Homeschool Programs

The Tuesday at 1:00pm class time has been popular!  That spot is all full.  But we have changed the Tuesday 2:45 class to Thursday at 1:00.

 

Classes are designed to teach students about the natural world around them and will satisfy current Oregon State Science Standards. Each class will use a combination of lectures, games, activities and art to aid in the learning process and create a fun learning environment. Our goal is to make science interesting and enjoyable.

April

Class 1: 10:00am – noon Tuesday

Class 2: 1:00 – 3:00pm Tuesday

Class 3: 1:00 – 3:00pm Thursday

May Class Times

Class 1: 10:00am – noon Tuesday

Class 2: 10:00am – noon Thursday

Class 3: 1:00 – 3:00pm Tuesday

Class 4: 1:00 – 3:00pm Thursday

Cost (per class)

Pre-registered:  $10/student (family discount of $7 for second child, $5 for each additional child)

Drop-in:  $12/student (family discount of $9 for second child, $7 for each additional child)

Pre-register by contacting us with the name of the class, names and ages of each student, and which time you would like.  This helps us plan class sizes, supplies, etc.  You can still pay the day of the class, we will just know you are coming!

We want you to be able to test out our classes to see if they are right for your family, so the first class for your family is free.  So if Timmy and Tommy both sign up for the March class, it is free for both.

Where

Singleton Park & O.C. Brown Park

We have worked with the Douglas County Parks department to schedule classes at some of our beautiful local parks.  We appreciate them working with us on this.

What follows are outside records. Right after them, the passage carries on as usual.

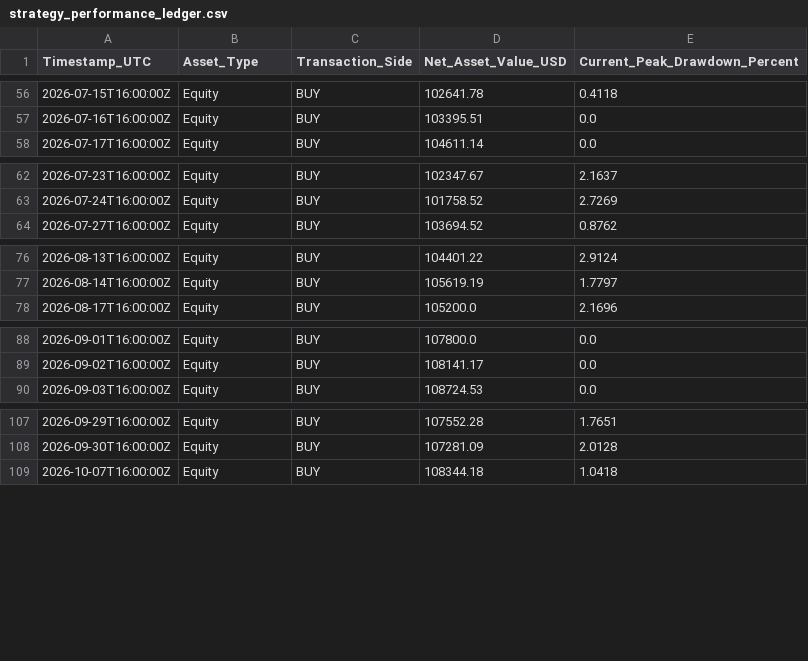
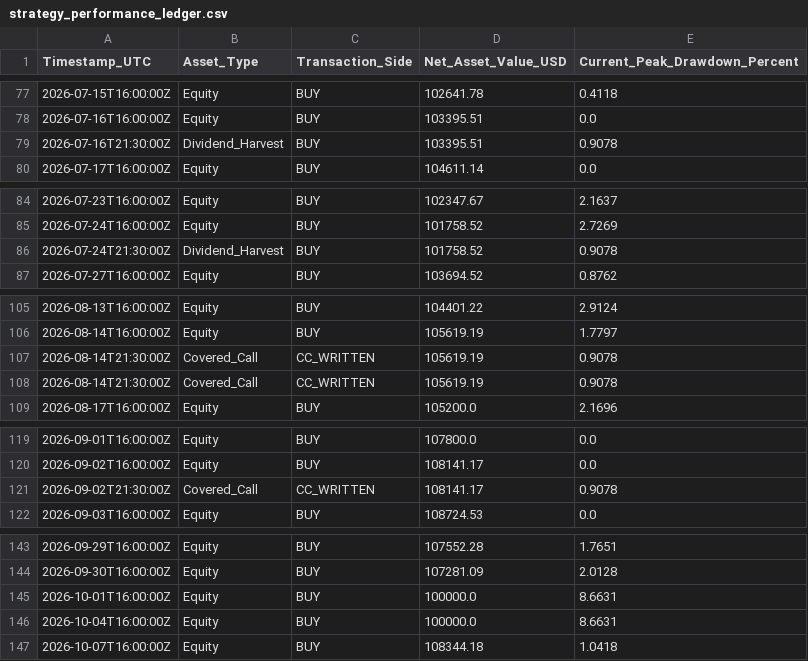
Before and after one commit to tommyoliveros750-AKQuant/us-equity-yield-overlay, a CSV file: strategy_performance_ledger.csv, drawn as a sheet; only a part is shown, gaps mark what is left out; the diff covers the shown part only.

```diff
--- a/strategy_performance_ledger.csv
+++ b/strategy_performance_ledger.csv
@@ -57,2 +78,3 @@ Timestamp_UTC,Asset_Type,Transaction_Side,Net_Asset_Value_USD,Current_Peak_Drawd
 2026-07-16T16:00:00Z,Equity,BUY,103395.51,0.0
+2026-07-16T21:30:00Z,Dividend_Harvest,BUY,103395.51,0.9078
 2026-07-17T16:00:00Z,Equity,BUY,104611.14,0.0
@@ -63,2 +85,3 @@ Timestamp_UTC,Asset_Type,Transaction_Side,Net_Asset_Value_USD,Current_Peak_Drawd
 2026-07-24T16:00:00Z,Equity,BUY,101758.52,2.7269
+2026-07-24T21:30:00Z,Dividend_Harvest,BUY,101758.52,0.9078
 2026-07-27T16:00:00Z,Equity,BUY,103694.52,0.8762
@@ -77,2 +106,4 @@ Timestamp_UTC,Asset_Type,Transaction_Side,Net_Asset_Value_USD,Current_Peak_Drawd
 2026-08-14T16:00:00Z,Equity,BUY,105619.19,1.7797
+2026-08-14T21:30:00Z,Covered_Call,CC_WRITTEN,105619.19,0.9078
+2026-08-14T21:30:00Z,Covered_Call,CC_WRITTEN,105619.19,0.9078
 2026-08-17T16:00:00Z,Equity,BUY,105200.0,2.1696
@@ -89,2 +120,3 @@ Timestamp_UTC,Asset_Type,Transaction_Side,Net_Asset_Value_USD,Current_Peak_Drawd
 2026-09-02T16:00:00Z,Equity,BUY,108141.17,0.0
+2026-09-02T21:30:00Z,Covered_Call,CC_WRITTEN,108141.17,0.9078
 2026-09-03T16:00:00Z,Equity,BUY,108724.53,0.0
@@ -108,2 +144,4 @@ Timestamp_UTC,Asset_Type,Transaction_Side,Net_Asset_Value_USD,Current_Peak_Drawd
 2026-09-30T16:00:00Z,Equity,BUY,107281.09,2.0128
+2026-10-01T16:00:00Z,Equity,BUY,100000.0,8.6631
+2026-10-04T16:00:00Z,Equity,BUY,100000.0,8.6631
 2026-10-07T16:00:00Z,Equity,BUY,108344.18,1.0418
```
Also changed, not shown: 31 added rows and 8 edited cells elsewhere in this file.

The county parks do require a parking pass.  That is the cost of using the county space unfortunately.  The parking passes are $4/day or $30/year and can be purchased online or at the park.  I hope you were all planning on purchasing a pass anyway since it really is reasonable for the year.

Other Family Members

Parents and siblings are welcome.  Siblings younger than 4 years old are welcome to tag along if they are not disrupting classes.  We have 5 kids so you will probably see some of the younger ones there playing.  They can take advantage of the time to explore the park.

 

Upcoming Topics

 

April Theme = Ecosystem Processes

beaver-82842_640April 5 or 7 – Beaver Engineer – Known as “nature’s engineer”, the beaver has the ability to cause great change in a watershed. Students will learn about the natural processes in an ecosystem and how the beaver is able to cause so much change. They will learn about beaver ecology and adaptations, and the effects of dams, tree falling, and tunneling on an aquatic system and surrounding watershed.

Key Topics – Beaver ecology, natural engineers, ecosystem processes

Location – Singleton Park

canyon-389040_640April 19 or 21 – Build an Ecosystem – Did you ever wonder what it would be like to create an ecosystem from scratch, where you will be able to control everything that goes into it? Students will participate in a lesson/activity where they will build an ecosystem. They will select climate, structure (mountains, plains, ocean etc.), large vegetation (trees), small vegetation such as grasses and shrubs, animal life, and insect life. Students will learn how each part affects the whole system and how all parts work together to make a living ecosystem.

Key Topics – Ecosystem ecology, whole-system dynamics, butterfly effect

Location – Singleton Park

 

May Theme = Scientific Study

nymphsMay 3 or 5– Riparian Roundup – With their feet in the water, students will participate in a hands-on stream ecology lesson where they will learn the different parts of a stream, macroinvertebrate abundance and distribution and how they relate to stream health. Students will use nets to capture stream insects and learn how to use a dichotomous key to identify species found in the stream.

Key topics – stream ecology, macroinvertebrate life, indicator species

Location – O.C. Brown Park

 

stream testingMay 17 or 19– Stream Doctor – Grab your stethoscopes and thermometers for this chance to play doctor on one of nature’s most important resources. Students will participate in a hands-on lesson where we will collect data related to stream health such as temperature, turbidity, dissolved oxygen, and PH. With the data we collect, students will learn how to determine the relative health of the stream.

Key Topics – Stream Health Indicators, data collection and analysis, the effects of humans on streams

Location – O.C. Brown Park